Question number 2 happened in the car while driving with all three of my kids.  This question I did not answer as directly as question number 1.  The movie ‘RV’ is our family go to movie.  All five of us love it, and consistently laugh each time we watch it (which is usually at least twice a year).

We, as many did, felt that we almost knew Robin Williams personally, so our family was very sad when he died.  Why my youngest wondered how he died while driving in the car yesterday, I do not know.  I wasn’t sure how honest I needed to be about his death, which isn’t really something I know too much about anyways.  We instead talked about that he had been married, and had adult children.  They were amazed when I told them I thought he was about 60 when he died (turns out he was 63).  My son said ‘but how did he look about 40 then?’  One thing I did say was that I had read that he had been sad at times during his life and making people laugh probably made him feel good.  I have talked to my kids about suicide, and learned to use language such as ‘you matter’, and ‘moments pass’ due to a mother’s extremely heartbreaking true story which has allowed me to learn how to help educate my kids http://amasongraceproject.com/about-the-project/.  And although suicide is something I have talked about with my kids, I wasn’t confident in going there and using that term yesterday with the Robin Williams talk.  I’m not sure why.  Maybe it’s something I will revisit.

Question 3 happened out of the blue in the kitchen.  I tried to explain cancer as it happens in a persons body the best I could.  I tried to ‘answer only what is asked’ as I have in the past.  The follow up questions were ‘does it hurt?’  Then specifically about breast cancer and how ‘sometimes women just get them cut off?’

It’s these types of conversations that make me feel like such an amateur in this parenting thing.  But, I just keep doing my best at being honest while trying to keep in mind the maturity level of my kids.  Having Google implanted in my brain so I can reference it in the middle of these talks seems like a good idea to me.

It’s all going to be ok, Back to School edition…

I find myself telling my kids as they are getting older things that my friends and I have been telling each other for years.  As they are facing challenges and disappointments that come with an increasing age, I have found myself giving them the tools of ‘it will be better in 5 minutes’, and ‘the first day is the hardest, it will get a bit easier every day after.’

As my middle child went to middle school for her intro half day last week, she was nervous of course.  My words to her were, ‘focus on 12:08 when the school day is over, at that time, it will no longer be new, and no longer be as scary.’

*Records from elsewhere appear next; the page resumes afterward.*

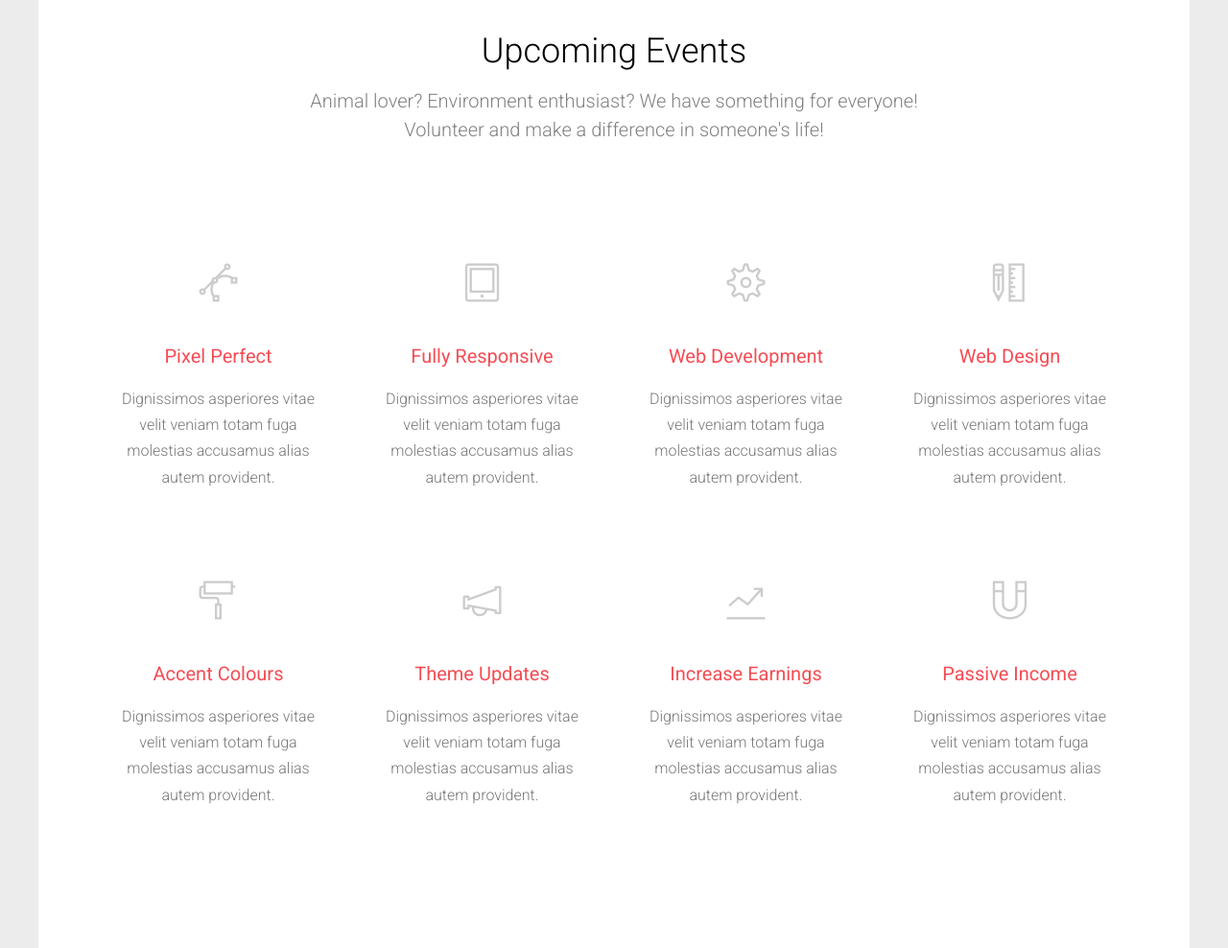
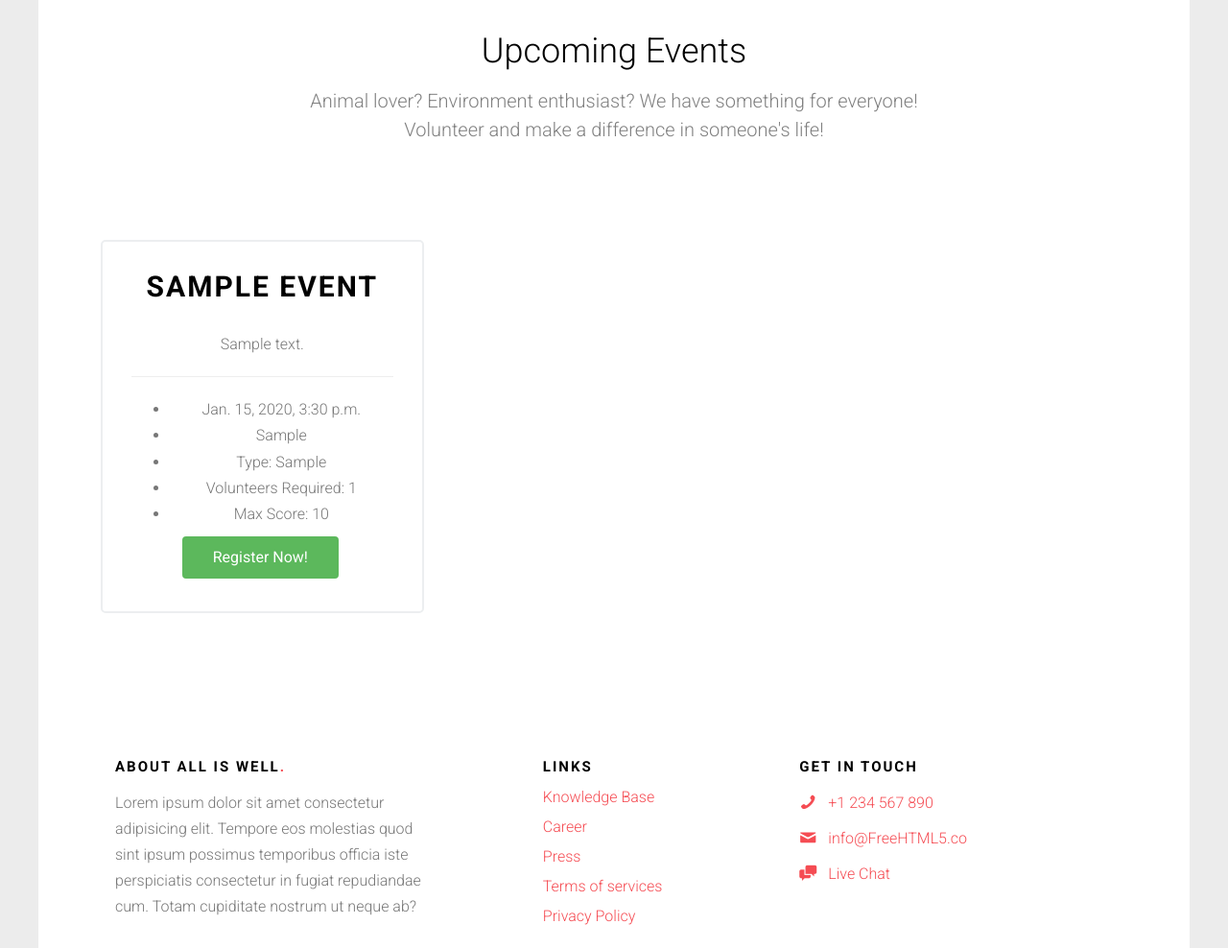
Before and after one commit to anusha-sreeni95/All-Is-Well, a Django app: template AIW/templates/features.html in a window 1280 px wide. Shown: the part 686-1674 px from the top of the page at 96% size. Run offline with Django 3.2, Linux system fonts and the light colour scheme; the template is opened without the code that fills it: values that come from a table or form of the project are taken from there, others are empty; tables that the repository leaves empty hold one stand-in row (values such as "Sample post"); style sheets or scripts are compiled from the project's sources; some libraries are stand-ins or nearby versions; some web fonts are replaced.

Commit message:
Finish upcoming events

```diff
--- a/AIW/templates/features.html
+++ b/AIW/templates/features.html
@@ -124,83 +124,26 @@
 				</div>
 			</div>
 			<div class="row">
-				<div class="col-md-3 col-sm-6">
-					<div class="feature-center animate-box" data-animate-effect="fadeIn">
-						<span class="icon">
-							<i class="ti-vector"></i>
-						</span>
-						<h3>Pixel Perfect</h3>
-						<p>Dignissimos asperiores vitae velit veniam totam fuga molestias accusamus alias autem provident. </p>
+				{% for event in events %}
+				<div class="col-md-4">
+					<div class="price-box">
+						<h2 class="pricing-plan">{{ event.name }}</h2>
+
+						<p>{{ event.description }}</p>
+						<hr>
+						<ul class="details">
+
+							<li>{{ event.date }}</li>
+							<li>{{ event.location }}</li>
+							<li>Type: {{ event.event_type }}</li>
+							<li>Volunteers Required: {{ event.volunteers_required }}</li>
+							<li>Max Score: {{ event.score }}</li>
+						</ul>
+						<a href="#" class="btn btn-success btn-sm">Register Now!</a>
 					</div>
 				</div>
-				<div class="col-md-3 col-sm-6">
-					<div class="feature-center animate-box" data-animate-effect="fadeIn">
-						<span class="icon">
-							<i class="ti-tablet"></i>
-						</span>
-						<h3>Fully Responsive</h3>
-						<p>Dignissimos asperiores vitae velit veniam totam fuga molestias accusamus alias autem provident. </p>
-					</div>
-				</div>
-				<div class="col-md-3 col-sm-6">
-					<div class="feature-center animate-box" data-animate-effect="fadeIn">
-						<span class="icon">
-							<i class="ti-settings"></i>
-						</span>
-						<h3>Web Development</h3>
-						<p>Dignissimos asperiores vitae velit veniam totam fuga molestias accusamus alias autem provident. </p>
-					</div>
-				</div>
-				<div class="col-md-3 col-sm-6">
-					<div class="feature-center animate-box" data-animate-effect="fadeIn">
-						<span class="icon">
-							<i class="ti-ruler-pencil"></i>
-						</span>
-						<h3>Web Design</h3>
-						<p>Dignissimos asperiores vitae velit veniam totam fuga molestias accusamus alias autem provident. </p>
-					</div>
-				</div>
+				{% endfor %}
 
-				<div class="col-md-3 col-sm-6">
-					<div class="feature-center animate-box" data-animate-effect="fadeIn">
-						<span class="icon">
-							<i class="ti-paint-roller"></i>
-						</span>
-						<h3>Accent Colours</h3>
-						<p>Dignissimos asperiores vitae velit veniam totam fuga molestias accusamus alias autem provident. </p>
-					</div>
-				</div>
-				<div class="col-md-3 col-sm-6">
-					<div class="feature-center animate-box" data-animate-effect="fadeIn">
-						<span class="icon">
-							<i class="ti-announcement"></i>
-						</span>
-						<h3>Theme Updates</h3>
-						<p>Dignissimos asperiores vitae velit veniam totam fuga molestias accusamus alias autem provident. </p>
-					</div>
-				</div>
-				<div class="col-md-3 col-sm-6">
-					<div class="feature-center animate-box" data-animate-effect="fadeIn">
-						<span class="icon">
-							<i class="ti-stats-up"></i>
-						</span>
-						<h3>Increase Earnings</h3>
-						<p>Dignissimos asperiores vitae velit veniam totam fuga molestias accusamus alias autem provident. </p>
-					</div>
-				</div>
-				<div class="col-md-3 col-sm-6">
-					<div class="feature-center animate-box" data-animate-effect="fadeIn">
-						<span class="icon">
-							<i class="ti-magnet"></i>
-						</span>
-						<h3>Passive Income</h3>
-						<p>Dignissimos asperiores vitae velit veniam totam fuga molestias accusamus alias autem provident. </p>
-					</div>
-				</div>
-
-			</div>
-		</div>
-	</div>
 
 
 	</div>
--- a/AIW/upcomingevents/models.py
+++ b/AIW/upcomingevents/models.py
@@ -2,6 +2,7 @@ from django.db import models
 
 class Event(models.Model):
     #event_id = models.IntegerField(primary_key=True)
+    title="Event01"
     name = models.CharField(max_length=200)
     description = models.TextField()
     event_type = models.CharField(max_length=50)
@@ -10,7 +11,3 @@ class Event(models.Model):
     date = models.DateTimeField()
     score = models.IntegerField()
     volunteers_required = models.IntegerField()
-
-
-    def __str__(self):
-        return self.title
```
Also changed, not shown: AIW/upcomingevents/views.py (+3 -4 lines).
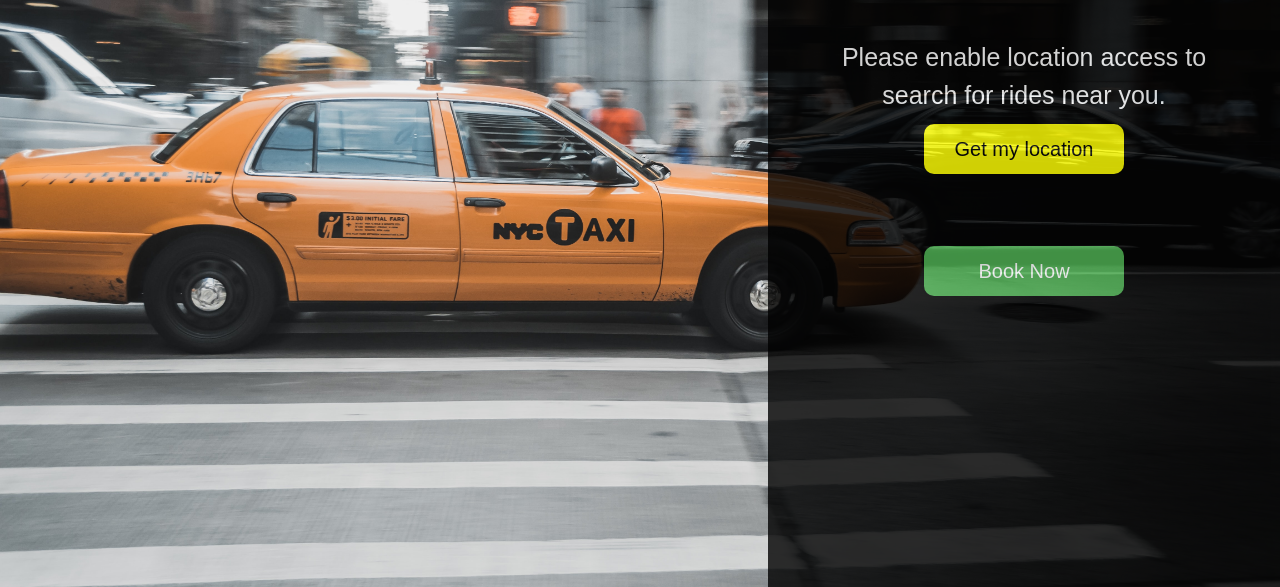
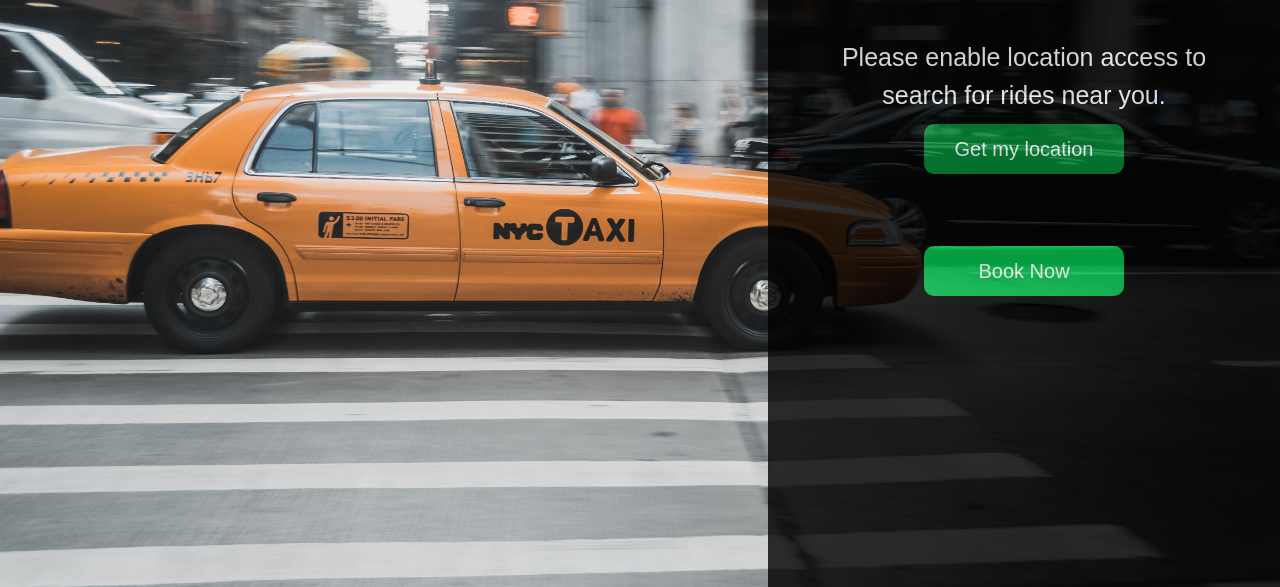
Before and after one commit to shreyasvinaya/mentee-hackathon, a plain HTML site: page index.html in a window 1280 px wide. In both pictures the pointer is over the button "Get my location". Shown: the part 293-880 px from the top of the page. Drawn offline with Linux system fonts and the light colour scheme.

Commit message:
Minor Style updates on Homepage

```diff
--- a/style.css
+++ b/style.css
@@ -161,7 +161,7 @@ a, title {
 }
 
 .book {
-    background-color: #4CAF50;
+    background-color: #00c04b;
     z-index: 1;
     border-radius: 10px;
     width: 200px;
@@ -175,8 +175,8 @@ a, title {
 
 .book:hover {
     cursor: pointer;
-    background-color: yellow;
-    color: black;
+    background-color: #008631;
+    color: white;
     transition: background 500ms ease-in-out;
     transition: color 500ms ease-in-out;
 
```
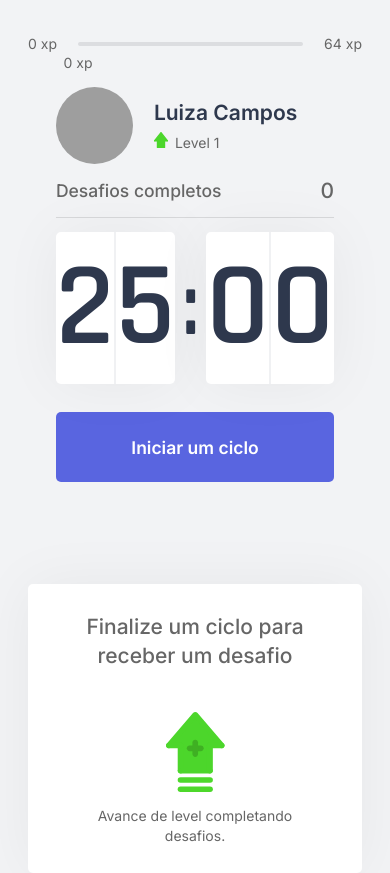
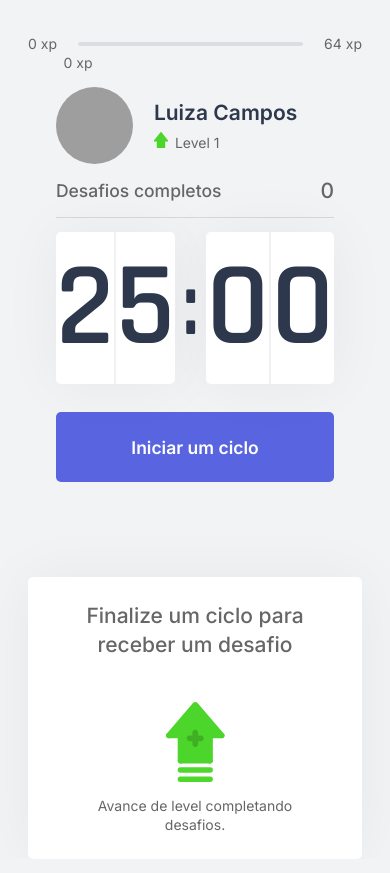
Before and after one commit to luizaacampos/nlw4-moveit-next, a Next.js app: page / in a window 390 px wide. Built offline with nearby package versions, Linux system fonts and the light colour scheme; grey boxes are pictures that could not be loaded.

Commit message:
responsive

```diff
--- a/src/styles/components/challengeBox.module.css
+++ b/src/styles/components/challengeBox.module.css
@@ -111,6 +111,6 @@
 
 @media(max-width: 720px) {
     .challengeBoxContainer {
-        margin-top: 1rem;
+        margin-top: 0.5rem;
     }
 }
```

And after the conversations with my children are done, I then start telling myself the same things.  Man, this worrying about your kids thing just gets harder and harder with some of the things growing older presents.

There were times in my life that I couldn’t see around the moment I was in in order to see the possibilities of the future.  And only through living life have I learned, that it really is better in 5 minutes, and the second day is usually easier than the first.

So, I will continue to tell my kids, and I mean it when I say ‘it will all be ok, I promise.’

As school starts tomorrow, and I look into my crystal ball and see myself waking up repeatedly throughout tonights sleep, I will tell myself as I often do in the middle of the night ‘everything is ok’ and allow myself to go back to sleep.

I hope the little things I say (mantras?) that help me move on and not get too tripped up on things actually help my kids rather than make me resemble Bob Wiley more and more.  They humor me at least making me feel as though they do help!  🙂

With the first day of school comes the enjoyment of a routine (and a quiet house), which will only too soon be replaced with  missing the kids and wishing for summer to return quickly!

Here’s to a safe school year, and strength to all of the wonderful teachers that spend each day teaching our kids!